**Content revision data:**
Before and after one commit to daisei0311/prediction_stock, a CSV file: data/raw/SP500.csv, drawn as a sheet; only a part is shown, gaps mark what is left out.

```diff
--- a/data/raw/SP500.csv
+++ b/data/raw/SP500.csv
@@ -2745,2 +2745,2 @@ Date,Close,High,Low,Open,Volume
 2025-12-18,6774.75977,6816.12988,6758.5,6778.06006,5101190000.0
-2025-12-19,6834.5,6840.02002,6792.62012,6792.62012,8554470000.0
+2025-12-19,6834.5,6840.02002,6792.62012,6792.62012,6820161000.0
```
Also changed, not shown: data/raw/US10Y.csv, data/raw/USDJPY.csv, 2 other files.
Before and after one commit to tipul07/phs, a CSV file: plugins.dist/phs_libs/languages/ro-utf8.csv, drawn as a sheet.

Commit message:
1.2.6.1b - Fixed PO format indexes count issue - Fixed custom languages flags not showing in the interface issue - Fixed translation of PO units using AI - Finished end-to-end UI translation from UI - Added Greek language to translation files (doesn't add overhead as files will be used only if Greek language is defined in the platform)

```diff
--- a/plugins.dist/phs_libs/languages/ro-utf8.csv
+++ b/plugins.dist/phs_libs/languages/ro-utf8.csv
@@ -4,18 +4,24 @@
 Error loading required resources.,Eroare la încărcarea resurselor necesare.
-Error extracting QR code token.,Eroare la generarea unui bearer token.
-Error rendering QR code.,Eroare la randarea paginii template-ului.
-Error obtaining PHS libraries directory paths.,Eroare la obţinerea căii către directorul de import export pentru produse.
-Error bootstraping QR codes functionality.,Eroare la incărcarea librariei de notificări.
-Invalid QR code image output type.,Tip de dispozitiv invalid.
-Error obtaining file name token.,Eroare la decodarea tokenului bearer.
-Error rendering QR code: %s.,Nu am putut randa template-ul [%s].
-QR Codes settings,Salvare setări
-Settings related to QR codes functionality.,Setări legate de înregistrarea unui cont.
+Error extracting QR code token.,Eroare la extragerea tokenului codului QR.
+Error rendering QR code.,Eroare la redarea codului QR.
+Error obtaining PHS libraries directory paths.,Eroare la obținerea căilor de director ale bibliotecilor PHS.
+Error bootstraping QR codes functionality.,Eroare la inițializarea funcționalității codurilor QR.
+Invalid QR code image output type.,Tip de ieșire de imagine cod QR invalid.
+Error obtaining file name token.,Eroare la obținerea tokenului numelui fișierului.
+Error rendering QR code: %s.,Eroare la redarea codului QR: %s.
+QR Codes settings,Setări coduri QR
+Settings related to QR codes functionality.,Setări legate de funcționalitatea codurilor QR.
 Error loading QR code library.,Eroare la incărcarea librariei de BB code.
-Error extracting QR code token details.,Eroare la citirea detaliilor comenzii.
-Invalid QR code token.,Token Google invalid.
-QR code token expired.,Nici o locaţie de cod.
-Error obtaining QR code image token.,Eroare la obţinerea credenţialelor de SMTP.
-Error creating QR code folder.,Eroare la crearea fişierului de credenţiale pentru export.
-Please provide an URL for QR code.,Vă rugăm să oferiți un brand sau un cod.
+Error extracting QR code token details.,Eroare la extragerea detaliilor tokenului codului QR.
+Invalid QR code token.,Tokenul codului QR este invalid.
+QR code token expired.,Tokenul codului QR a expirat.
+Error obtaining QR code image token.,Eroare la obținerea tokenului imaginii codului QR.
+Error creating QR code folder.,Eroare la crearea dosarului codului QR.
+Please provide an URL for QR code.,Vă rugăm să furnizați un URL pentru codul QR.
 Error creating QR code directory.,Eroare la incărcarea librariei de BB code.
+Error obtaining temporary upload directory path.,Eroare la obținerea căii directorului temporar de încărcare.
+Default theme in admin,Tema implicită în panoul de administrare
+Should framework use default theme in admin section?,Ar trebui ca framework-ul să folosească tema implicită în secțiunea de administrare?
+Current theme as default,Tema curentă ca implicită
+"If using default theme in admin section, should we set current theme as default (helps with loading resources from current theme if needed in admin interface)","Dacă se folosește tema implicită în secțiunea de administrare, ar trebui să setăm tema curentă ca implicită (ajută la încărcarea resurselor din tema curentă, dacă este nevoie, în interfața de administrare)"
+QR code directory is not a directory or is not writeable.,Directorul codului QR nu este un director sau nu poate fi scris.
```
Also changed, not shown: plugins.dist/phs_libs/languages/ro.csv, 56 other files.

**What you are asked to do:**
Bring together all lines of the entries above in which the string "codului" occurs.

**Expected output:**
+Error extracting QR code token.,Eroare la extragerea tokenului codului QR.
+Error rendering QR code.,Eroare la redarea codului QR.
+Error rendering QR code: %s.,Eroare la redarea codului QR: %s.
+Error extracting QR code token details.,Eroare la extragerea detaliilor tokenului codului QR.
+Invalid QR code token.,Tokenul codului QR este invalid.
+QR code token expired.,Tokenul codului QR a expirat.
+Error obtaining QR code image token.,Eroare la obținerea tokenului imaginii codului QR.
+Error creating QR code folder.,Eroare la crearea dosarului codului QR.
+QR code directory is not a directory or is not writeable.,Directorul codului QR nu este un director sau nu poate fi scris.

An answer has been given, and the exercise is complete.